"The E.U.-wide sharing of existing [gas] storage may be resisted by those with plenty of storage," said Jonathan Stern, director of gas research at the Oxford Institute of Energy Studies. There could be accusations, he added, of "free riding."
Major investments needed
The European Union estimated that €150 billion ($211 billion) needs to be spent on gas infrastructure by 2030. The European Union will help fund some of this work, but much investment needs to come from individual countries and industry, according to Piebalgs.
Increasing the use of liquefied natural gas (LNG), which can be shipped in tankers, is also part of the solution; Britain recently opened its third LNG terminal. However, many of the eastern E.U. countries hardest hit by the January crisis are landlocked, and increasing LNG flow to them could call for further reliance on Turkey, Lee said. It is a "major question" how much LNG the European Union can import, Stern added.
Other steps will be more difficult. Many southeastern E.U. countries are anticipating the construction of two new gas pipelines. The first, called Nabucco, will grant gas providers like Iraq and Azerbaijan access to E.U. markets for the first time. A formal agreement among five E.U. nations and Turkey was announced Monday granting legal clearance for Nabucco, which could begin flowing by 2014.
Russia, which could supply gas to Nabucco, has also proposed a southern pipeline, called South Stream, that avoids flowing through Ukraine and Belarus. Italy has strongly supported the pipeline, and Germany has shown similar interest in another pipeline, called Nord Stream, which would flow from Russia to Germany under the Baltic Sea.
Nord Stream, in particular, will provide economic advantages to German industry, which depends dearly on Russian gas, said Jon Levy, an analyst for the Eurasia Group.
Purely from the standpoint of energy security, Europe would be smart to shift its gas infrastructure out of former Soviet states to avoid future troubles between Russia and its former dominions, Stern said.
Such a position gets strong political opposition from many E.U. leaders, who "are very careful in their approach to anything that would destabilize Ukraine," Levy said. Many European banks are deeply invested in the country and want to see it politically stable.
'The big kid in the playground'

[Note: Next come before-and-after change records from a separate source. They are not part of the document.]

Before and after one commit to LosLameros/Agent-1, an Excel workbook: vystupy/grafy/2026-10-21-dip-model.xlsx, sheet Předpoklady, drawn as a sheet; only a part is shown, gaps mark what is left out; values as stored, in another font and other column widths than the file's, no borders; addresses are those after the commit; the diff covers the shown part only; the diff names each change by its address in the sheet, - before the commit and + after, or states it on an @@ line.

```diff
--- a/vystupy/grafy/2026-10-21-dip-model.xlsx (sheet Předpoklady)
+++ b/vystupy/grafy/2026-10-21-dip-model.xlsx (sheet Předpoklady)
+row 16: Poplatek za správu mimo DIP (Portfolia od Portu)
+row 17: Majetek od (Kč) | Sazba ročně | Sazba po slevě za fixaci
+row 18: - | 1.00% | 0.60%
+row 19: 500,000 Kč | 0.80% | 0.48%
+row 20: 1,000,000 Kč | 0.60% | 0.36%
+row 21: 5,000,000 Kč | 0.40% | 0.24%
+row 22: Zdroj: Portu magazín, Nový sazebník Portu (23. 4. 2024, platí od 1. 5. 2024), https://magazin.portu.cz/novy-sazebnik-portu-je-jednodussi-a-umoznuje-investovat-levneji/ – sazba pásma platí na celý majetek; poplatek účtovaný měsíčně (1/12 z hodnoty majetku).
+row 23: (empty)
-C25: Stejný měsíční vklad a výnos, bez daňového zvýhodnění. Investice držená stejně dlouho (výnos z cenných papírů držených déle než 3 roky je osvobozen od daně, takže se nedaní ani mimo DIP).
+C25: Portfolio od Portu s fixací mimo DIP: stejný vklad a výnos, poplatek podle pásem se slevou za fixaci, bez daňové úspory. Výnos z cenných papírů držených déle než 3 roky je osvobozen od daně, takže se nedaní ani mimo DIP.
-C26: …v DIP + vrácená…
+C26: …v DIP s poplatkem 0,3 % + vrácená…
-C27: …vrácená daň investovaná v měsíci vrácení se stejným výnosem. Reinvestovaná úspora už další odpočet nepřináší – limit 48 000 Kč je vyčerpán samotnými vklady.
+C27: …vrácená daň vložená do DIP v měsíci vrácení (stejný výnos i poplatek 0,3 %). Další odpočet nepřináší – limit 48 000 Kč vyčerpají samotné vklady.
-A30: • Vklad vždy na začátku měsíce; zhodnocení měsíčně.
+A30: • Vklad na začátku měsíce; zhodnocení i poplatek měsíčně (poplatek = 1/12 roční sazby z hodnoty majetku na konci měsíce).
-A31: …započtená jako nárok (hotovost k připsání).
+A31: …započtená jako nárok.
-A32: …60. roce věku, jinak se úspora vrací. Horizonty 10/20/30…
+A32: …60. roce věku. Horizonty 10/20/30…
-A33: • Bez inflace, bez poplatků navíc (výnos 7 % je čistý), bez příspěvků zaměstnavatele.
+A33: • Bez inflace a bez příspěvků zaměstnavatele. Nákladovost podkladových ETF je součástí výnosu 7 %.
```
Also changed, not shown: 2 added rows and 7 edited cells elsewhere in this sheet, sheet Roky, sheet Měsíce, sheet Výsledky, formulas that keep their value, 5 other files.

While equal portions of blame can be doled to Ukraine and Russia for the most recent crisis, E.U. leaders have fixed on Russia because, compared to Ukraine, "It's the big kid in the playground flexing its muscles," Lee said. Plus, Russia did appear "very willing to turn [its dispute with Ukraine] into a European problem."
E.U. officials are set to hold talks tomorrow with Gazprom and its Ukrainian counterpart. The latter is asking for a multibillion-dollar loan to help pay its debts to Gazprom. Any loan will be linked to a promise no further disruptions will occur, the European Union said.
Demand for Russian gas will decline dramatically this year, largely thanks to the recession, and probably won't recover for another one to two years, Stern said. While an influx of Central Asian gas through Nabucco, which the United States has strongly supported, could be a blow to Russia's market share, the mutual economic dependence between the regions will continue for some time.
What should not be forgotten is that since the 1970s, Russia has reliably provided gas to Europe through all sorts of upheaval, Lee said.
"There's a lot of expertise and trust there," he said, "that have survived some very fundamental political differences."